Day two. I had a good night's sleep, waking only one time to take the Percoset and read for a while. Then back to sleep.
Percoset is a good drug for pain relief but it has a few side effects. It makes my brain fuzzy for about 3 of the 4 hours. By the last hour, the pain is creeping back in but my brain feels better.
Funny how my brain will distract me from the cancer shadows by thinking about my fashion look when admitted. By thinking about the Thanksgiving menu and especially the dessert. By thinking about how Percoset makes me itchy and hot. By wanting to review every detail from the last few days. Poor Regis is probably getting tired of telling the same stories because I either can't remember or I can't remember all the details and how it fits with something that came after. Something that came after.
I'm sitting in the office. It's dark and chilly outside and it's dark and chilly inside. I'm drinking coffee and thinking about to think about the real thing. I will get a phone call today or tomorrow. I know this happens to people all the time...they are left poised on the edge of the cliff, waiting for the rest of the news.
This cancer could be a thing that is just sitting there in one spot, not allowing cells to escape and ravage other parts near and far. Or it could be that the tumor has allowed cells to escape and make a run for it to other parts of my body,
Then I would have possibly more surgery, radiation, and chemotherapy. Adjuvant therapies they call them. All of these words I had no personal relationship with before last week. Now, I can spin off estrogen receptor, progesterone receptors, and markers.
I wish I didn't have a need to know these words. My vocabulary building exercises should come from a good book, not from a booklet handed me at the cancer center. I don't want to see any more drawings of breasts and lymph nodes. I don't want to know about this and that and the next thing. I don't want to think about a future that is unknown.
My surgeon, bless his heart, said his sense (valuable) is that it is early and there is no mad dash to deliver cancer packets to distant locales. I am hoping that all of his years of experience are guiding him to the right path. No false hopes but no dismal prognosis either.
I took two tabs of Percoset forty minutes ago, hence my thoughts are a bit scrambled.
The nursing care at the Mayo System Hospital in Mankato was superb. They were all very kind and accommodating.

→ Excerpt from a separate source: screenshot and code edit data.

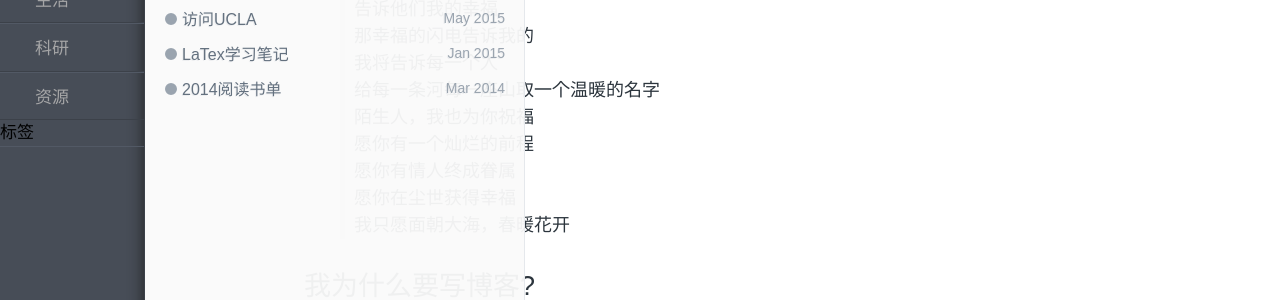
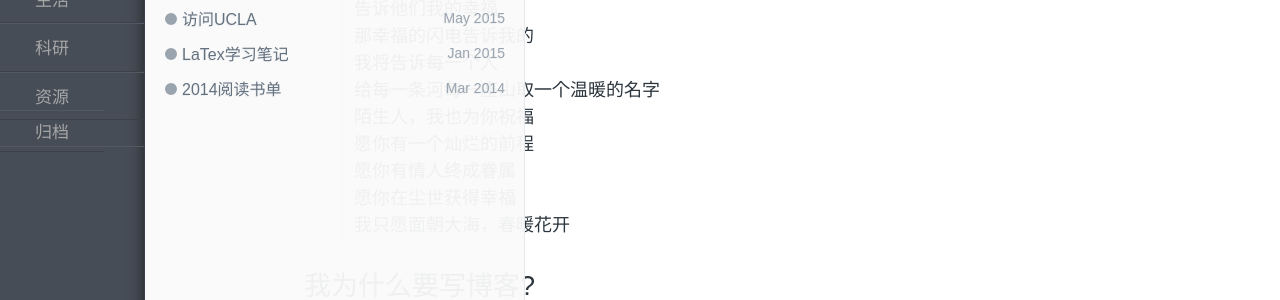
Before and after one commit to polyHong/polyHong.github.io, a Jekyll site: the page built from index.md, in a window 1280 px wide. Shown: the part 352-652 px from the top of the page. Built offline with Jekyll 4.4.1, drawn with Linux system fonts in a browser that asks for light colours; Markdown is read by kramdown in place of the engine named in the settings.

Commit message:
add archive nav side

```diff
--- a/_includes/nav.html
+++ b/_includes/nav.html
@@ -7,8 +7,8 @@
       {% for category in site.categories %}
         <li id="{{ category[0] }}" class="tags__li tags-btn">{{ category[0] }}</li>
       {% endfor %}
-	  <li><a href="#tags" data-toggle="tab">{{ site.locals.tags }}</a></li>
-	  <!--<li><a class="tags__li tags-btn" href="/pages/archive.html">{{ site.locals.archive }}</a></li> -->
+	  <!-- <li><a href="#tags" data-toggle="tab">{{ site.locals.tags }}</a></li> -->
+	  <li><a class="tags__li tags-btn" href="/pages/archive.html">{{ site.locals.archive }}</a></li>
 	  <!-- <li><a class="tags__li tags-btn" href="/pages/about.html">{{ site.locals.about }}</a></li>  -->
     </ul>
 
```
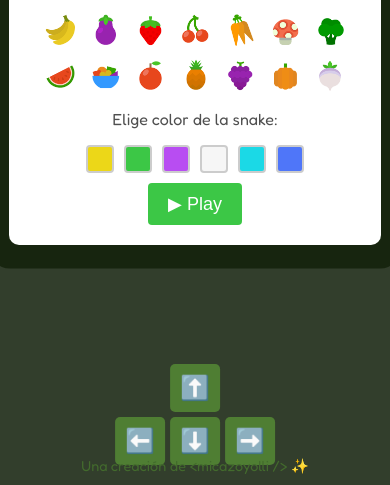
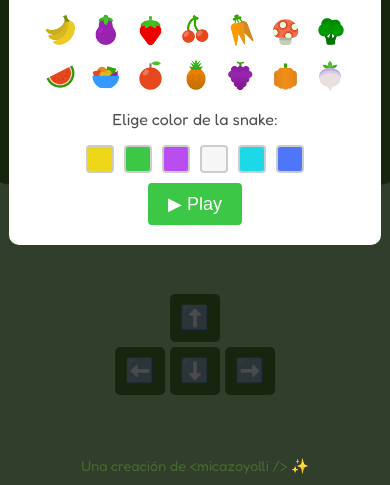
Before and after one commit to micazoyolli/snake, a website built with Vite: page index.html in a window 390 px wide. Shown: the part 359-844 px from the top of the page. Built offline with nearby package versions, Linux system fonts and the light colour scheme.

Commit message:
fix(controls): mobile remove z-idnex

```diff
--- a/src/styles/_canvas.scss
+++ b/src/styles/_canvas.scss
@@ -8,4 +8,8 @@ canvas {
   position: absolute;
   top: 50%;
   transform: translate(-50%, -50%);
+
+  @media (max-width: 669px) {
+    top: 40%;
+  }
 }
--- a/src/styles/_controls.scss
+++ b/src/styles/_controls.scss
@@ -16,7 +16,7 @@
 }
 
 #touch-controls {
-  bottom: 20px;
+  bottom: 90px;
   display: none;
   flex-direction: column;
   align-items: center;
@@ -24,7 +24,6 @@
   left: 50%;
   position: fixed;
   transform: translateX(-50%);
-  z-index: 10;
 
   button {
     background: $border-color;
```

I struggled to remember their names while they were in the room. The primary nurse and the assistant nurse (?) always wrote names on the white board. That helped.
Speaking of the white board, I was remembering that white board at St. Mary's. The primary nurse would makes notes on it like: Teresa walked the hallway today! +++. I really liked the report card and reminded them a few times to jot down my medical milestones. I loved the +++'s and the smiley faces.
I'm going to take my fuzzy brain and go back to bed for a while.